ACTIVITY —
Everything in the records must appear again exactly, except the images.

RAW DATA —
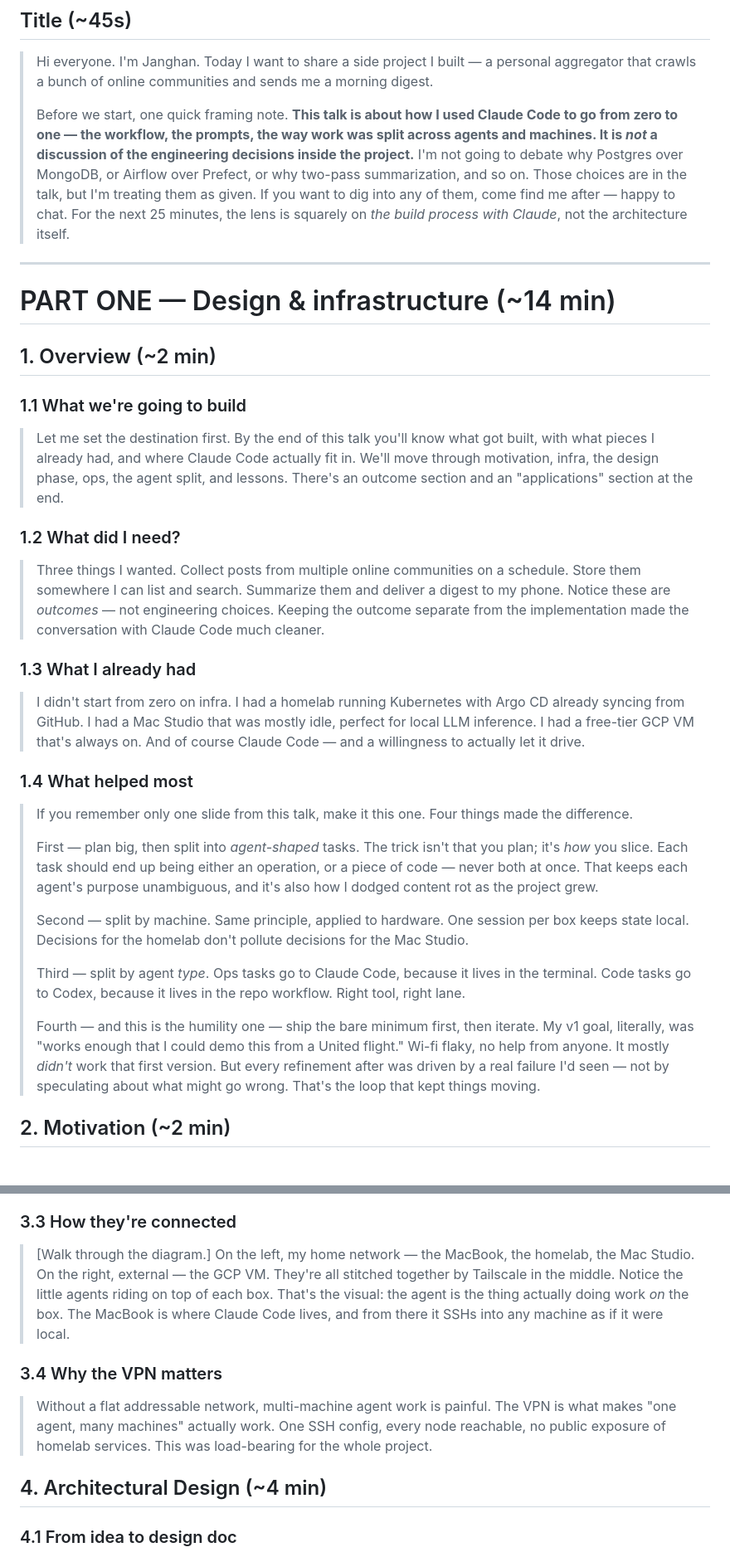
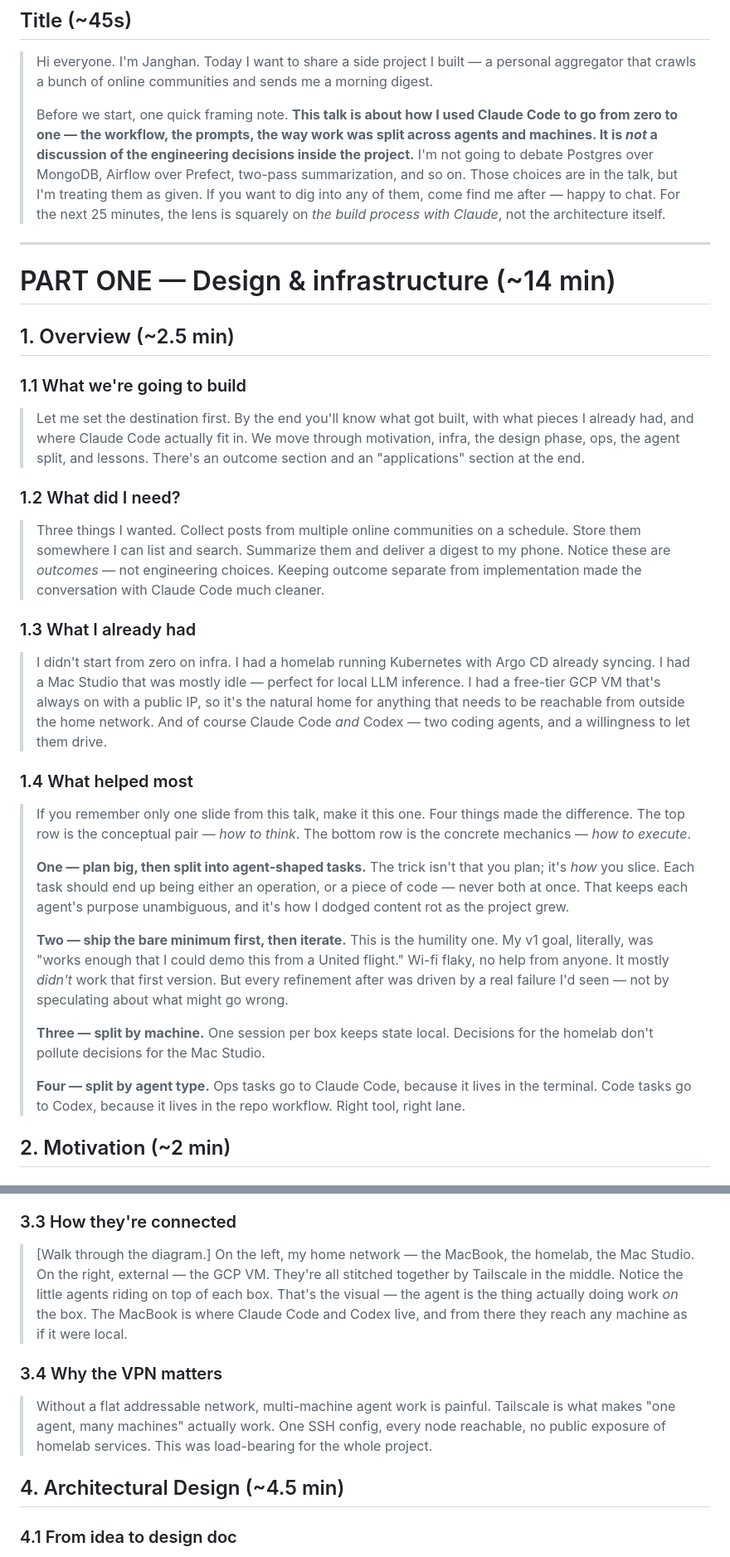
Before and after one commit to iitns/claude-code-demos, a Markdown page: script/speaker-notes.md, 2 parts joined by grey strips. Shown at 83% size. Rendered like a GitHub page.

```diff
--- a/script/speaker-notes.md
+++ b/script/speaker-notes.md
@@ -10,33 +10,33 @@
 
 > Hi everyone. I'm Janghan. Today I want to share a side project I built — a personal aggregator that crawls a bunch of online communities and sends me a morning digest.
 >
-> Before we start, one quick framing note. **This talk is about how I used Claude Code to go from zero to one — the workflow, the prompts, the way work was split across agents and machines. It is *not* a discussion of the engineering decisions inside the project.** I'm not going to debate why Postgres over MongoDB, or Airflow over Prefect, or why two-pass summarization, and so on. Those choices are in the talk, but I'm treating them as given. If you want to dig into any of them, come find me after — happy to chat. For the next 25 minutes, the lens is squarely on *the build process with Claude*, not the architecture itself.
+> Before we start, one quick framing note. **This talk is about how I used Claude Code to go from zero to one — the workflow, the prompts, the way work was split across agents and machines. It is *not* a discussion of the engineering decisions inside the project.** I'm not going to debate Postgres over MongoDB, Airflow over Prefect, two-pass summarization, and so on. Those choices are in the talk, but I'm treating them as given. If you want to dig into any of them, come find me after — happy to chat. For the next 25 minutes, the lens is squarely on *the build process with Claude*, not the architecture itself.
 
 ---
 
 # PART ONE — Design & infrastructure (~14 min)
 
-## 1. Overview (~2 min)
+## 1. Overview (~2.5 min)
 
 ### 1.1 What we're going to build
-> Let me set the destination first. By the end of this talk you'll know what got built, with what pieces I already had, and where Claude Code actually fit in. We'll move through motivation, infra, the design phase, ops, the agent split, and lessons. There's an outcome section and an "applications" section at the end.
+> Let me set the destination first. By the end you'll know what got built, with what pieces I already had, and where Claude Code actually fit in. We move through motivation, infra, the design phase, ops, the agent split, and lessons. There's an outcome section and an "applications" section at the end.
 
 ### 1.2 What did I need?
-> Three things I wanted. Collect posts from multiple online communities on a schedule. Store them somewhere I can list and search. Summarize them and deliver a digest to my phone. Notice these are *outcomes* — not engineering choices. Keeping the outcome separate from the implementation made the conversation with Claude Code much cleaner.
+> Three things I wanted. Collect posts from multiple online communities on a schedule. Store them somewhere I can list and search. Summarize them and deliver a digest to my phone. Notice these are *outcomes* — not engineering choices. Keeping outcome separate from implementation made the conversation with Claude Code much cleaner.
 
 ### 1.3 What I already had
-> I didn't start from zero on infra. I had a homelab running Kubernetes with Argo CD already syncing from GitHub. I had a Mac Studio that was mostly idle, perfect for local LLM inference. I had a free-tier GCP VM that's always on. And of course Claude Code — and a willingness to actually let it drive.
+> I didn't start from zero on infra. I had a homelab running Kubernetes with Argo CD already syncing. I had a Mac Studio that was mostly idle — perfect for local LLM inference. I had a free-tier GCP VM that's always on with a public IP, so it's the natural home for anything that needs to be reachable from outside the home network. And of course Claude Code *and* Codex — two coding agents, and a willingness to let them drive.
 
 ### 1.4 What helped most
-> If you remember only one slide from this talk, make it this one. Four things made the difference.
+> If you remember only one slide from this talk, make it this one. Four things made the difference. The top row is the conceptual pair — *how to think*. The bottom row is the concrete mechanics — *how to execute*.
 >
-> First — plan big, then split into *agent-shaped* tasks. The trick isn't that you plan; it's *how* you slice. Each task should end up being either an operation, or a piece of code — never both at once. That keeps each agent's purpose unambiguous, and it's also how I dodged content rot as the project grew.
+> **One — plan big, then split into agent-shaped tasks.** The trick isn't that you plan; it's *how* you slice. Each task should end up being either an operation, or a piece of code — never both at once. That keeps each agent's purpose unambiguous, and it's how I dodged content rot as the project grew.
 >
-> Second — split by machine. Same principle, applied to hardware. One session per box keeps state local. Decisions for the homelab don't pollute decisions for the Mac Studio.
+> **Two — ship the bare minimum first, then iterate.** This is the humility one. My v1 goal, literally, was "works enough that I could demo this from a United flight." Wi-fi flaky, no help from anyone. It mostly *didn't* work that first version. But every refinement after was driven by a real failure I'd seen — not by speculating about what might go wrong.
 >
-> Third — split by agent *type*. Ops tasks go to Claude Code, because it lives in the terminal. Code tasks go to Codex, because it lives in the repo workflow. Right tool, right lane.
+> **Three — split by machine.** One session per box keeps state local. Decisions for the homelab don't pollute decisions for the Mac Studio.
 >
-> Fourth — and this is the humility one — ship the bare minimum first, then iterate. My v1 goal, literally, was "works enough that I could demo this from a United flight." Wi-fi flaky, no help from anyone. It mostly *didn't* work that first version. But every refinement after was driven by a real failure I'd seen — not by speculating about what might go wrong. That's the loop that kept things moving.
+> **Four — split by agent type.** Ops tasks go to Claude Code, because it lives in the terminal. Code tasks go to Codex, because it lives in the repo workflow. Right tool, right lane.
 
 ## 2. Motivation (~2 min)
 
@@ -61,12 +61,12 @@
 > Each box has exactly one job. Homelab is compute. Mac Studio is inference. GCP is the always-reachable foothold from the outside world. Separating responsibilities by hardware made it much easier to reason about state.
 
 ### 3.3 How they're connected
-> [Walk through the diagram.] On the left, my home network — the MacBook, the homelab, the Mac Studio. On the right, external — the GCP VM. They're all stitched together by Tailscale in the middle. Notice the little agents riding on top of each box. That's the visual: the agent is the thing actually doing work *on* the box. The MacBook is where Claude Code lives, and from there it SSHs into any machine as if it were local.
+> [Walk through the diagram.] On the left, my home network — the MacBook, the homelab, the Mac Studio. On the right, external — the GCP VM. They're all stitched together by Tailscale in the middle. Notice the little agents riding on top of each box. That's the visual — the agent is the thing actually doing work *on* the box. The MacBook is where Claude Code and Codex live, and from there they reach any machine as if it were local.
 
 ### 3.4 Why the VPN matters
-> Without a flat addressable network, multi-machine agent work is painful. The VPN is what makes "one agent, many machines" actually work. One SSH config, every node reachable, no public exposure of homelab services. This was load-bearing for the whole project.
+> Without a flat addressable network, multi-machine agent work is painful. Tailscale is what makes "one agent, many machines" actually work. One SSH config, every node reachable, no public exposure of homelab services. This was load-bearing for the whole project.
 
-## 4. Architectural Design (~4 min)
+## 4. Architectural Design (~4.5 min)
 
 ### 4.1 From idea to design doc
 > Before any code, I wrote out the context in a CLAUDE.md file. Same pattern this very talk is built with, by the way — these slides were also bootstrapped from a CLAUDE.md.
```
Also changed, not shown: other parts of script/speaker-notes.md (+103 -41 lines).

YOUR RESPONSE —
Before and after one commit to iitns/claude-code-demos, a Markdown page: script/speaker-notes.md, 2 parts joined by grey strips. Shown at 83% size. Rendered like a GitHub page.

```diff
--- a/script/speaker-notes.md
+++ b/script/speaker-notes.md
@@ -10,33 +10,33 @@
 
 > Hi everyone. I'm Janghan. Today I want to share a side project I built — a personal aggregator that crawls a bunch of online communities and sends me a morning digest.
 >
-> Before we start, one quick framing note. **This talk is about how I used Claude Code to go from zero to one — the workflow, the prompts, the way work was split across agents and machines. It is *not* a discussion of the engineering decisions inside the project.** I'm not going to debate why Postgres over MongoDB, or Airflow over Prefect, or why two-pass summarization, and so on. Those choices are in the talk, but I'm treating them as given. If you want to dig into any of them, come find me after — happy to chat. For the next 25 minutes, the lens is squarely on *the build process with Claude*, not the architecture itself.
+> Before we start, one quick framing note. **This talk is about how I used Claude Code to go from zero to one — the workflow, the prompts, the way work was split across agents and machines. It is *not* a discussion of the engineering decisions inside the project.** I'm not going to debate Postgres over MongoDB, Airflow over Prefect, two-pass summarization, and so on. Those choices are in the talk, but I'm treating them as given. If you want to dig into any of them, come find me after — happy to chat. For the next 25 minutes, the lens is squarely on *the build process with Claude*, not the architecture itself.
 
 ---
 
 # PART ONE — Design & infrastructure (~14 min)
 
-## 1. Overview (~2 min)
+## 1. Overview (~2.5 min)
 
 ### 1.1 What we're going to build
-> Let me set the destination first. By the end of this talk you'll know what got built, with what pieces I already had, and where Claude Code actually fit in. We'll move through motivation, infra, the design phase, ops, the agent split, and lessons. There's an outcome section and an "applications" section at the end.
+> Let me set the destination first. By the end you'll know what got built, with what pieces I already had, and where Claude Code actually fit in. We move through motivation, infra, the design phase, ops, the agent split, and lessons. There's an outcome section and an "applications" section at the end.
 
 ### 1.2 What did I need?
-> Three things I wanted. Collect posts from multiple online communities on a schedule. Store them somewhere I can list and search. Summarize them and deliver a digest to my phone. Notice these are *outcomes* — not engineering choices. Keeping the outcome separate from the implementation made the conversation with Claude Code much cleaner.
+> Three things I wanted. Collect posts from multiple online communities on a schedule. Store them somewhere I can list and search. Summarize them and deliver a digest to my phone. Notice these are *outcomes* — not engineering choices. Keeping outcome separate from implementation made the conversation with Claude Code much cleaner.
 
 ### 1.3 What I already had
-> I didn't start from zero on infra. I had a homelab running Kubernetes with Argo CD already syncing from GitHub. I had a Mac Studio that was mostly idle, perfect for local LLM inference. I had a free-tier GCP VM that's always on. And of course Claude Code — and a willingness to actually let it drive.
+> I didn't start from zero on infra. I had a homelab running Kubernetes with Argo CD already syncing. I had a Mac Studio that was mostly idle — perfect for local LLM inference. I had a free-tier GCP VM that's always on with a public IP, so it's the natural home for anything that needs to be reachable from outside the home network. And of course Claude Code *and* Codex — two coding agents, and a willingness to let them drive.
 
 ### 1.4 What helped most
-> If you remember only one slide from this talk, make it this one. Four things made the difference.
+> If you remember only one slide from this talk, make it this one. Four things made the difference. The top row is the conceptual pair — *how to think*. The bottom row is the concrete mechanics — *how to execute*.
 >
-> First — plan big, then split into *agent-shaped* tasks. The trick isn't that you plan; it's *how* you slice. Each task should end up being either an operation, or a piece of code — never both at once. That keeps each agent's purpose unambiguous, and it's also how I dodged content rot as the project grew.
+> **One — plan big, then split into agent-shaped tasks.** The trick isn't that you plan; it's *how* you slice. Each task should end up being either an operation, or a piece of code — never both at once. That keeps each agent's purpose unambiguous, and it's how I dodged content rot as the project grew.
 >
-> Second — split by machine. Same principle, applied to hardware. One session per box keeps state local. Decisions for the homelab don't pollute decisions for the Mac Studio.
+> **Two — ship the bare minimum first, then iterate.** This is the humility one. My v1 goal, literally, was "works enough that I could demo this from a United flight." Wi-fi flaky, no help from anyone. It mostly *didn't* work that first version. But every refinement after was driven by a real failure I'd seen — not by speculating about what might go wrong.
 >
-> Third — split by agent *type*. Ops tasks go to Claude Code, because it lives in the terminal. Code tasks go to Codex, because it lives in the repo workflow. Right tool, right lane.
+> **Three — split by machine.** One session per box keeps state local. Decisions for the homelab don't pollute decisions for the Mac Studio.
 >
-> Fourth — and this is the humility one — ship the bare minimum first, then iterate. My v1 goal, literally, was "works enough that I could demo this from a United flight." Wi-fi flaky, no help from anyone. It mostly *didn't* work that first version. But every refinement after was driven by a real failure I'd seen — not by speculating about what might go wrong. That's the loop that kept things moving.
+> **Four — split by agent type.** Ops tasks go to Claude Code, because it lives in the terminal. Code tasks go to Codex, because it lives in the repo workflow. Right tool, right lane.
 
 ## 2. Motivation (~2 min)
 
@@ -61,12 +61,12 @@
 > Each box has exactly one job. Homelab is compute. Mac Studio is inference. GCP is the always-reachable foothold from the outside world. Separating responsibilities by hardware made it much easier to reason about state.
 
 ### 3.3 How they're connected
-> [Walk through the diagram.] On the left, my home network — the MacBook, the homelab, the Mac Studio. On the right, external — the GCP VM. They're all stitched together by Tailscale in the middle. Notice the little agents riding on top of each box. That's the visual: the agent is the thing actually doing work *on* the box. The MacBook is where Claude Code lives, and from there it SSHs into any machine as if it were local.
+> [Walk through the diagram.] On the left, my home network — the MacBook, the homelab, the Mac Studio. On the right, external — the GCP VM. They're all stitched together by Tailscale in the middle. Notice the little agents riding on top of each box. That's the visual — the agent is the thing actually doing work *on* the box. The MacBook is where Claude Code and Codex live, and from there they reach any machine as if it were local.
 
 ### 3.4 Why the VPN matters
-> Without a flat addressable network, multi-machine agent work is painful. The VPN is what makes "one agent, many machines" actually work. One SSH config, every node reachable, no public exposure of homelab services. This was load-bearing for the whole project.
+> Without a flat addressable network, multi-machine agent work is painful. Tailscale is what makes "one agent, many machines" actually work. One SSH config, every node reachable, no public exposure of homelab services. This was load-bearing for the whole project.
 
-## 4. Architectural Design (~4 min)
+## 4. Architectural Design (~4.5 min)
 
 ### 4.1 From idea to design doc
 > Before any code, I wrote out the context in a CLAUDE.md file. Same pattern this very talk is built with, by the way — these slides were also bootstrapped from a CLAUDE.md.
```
Also changed, not shown: other parts of script/speaker-notes.md (+103 -41 lines).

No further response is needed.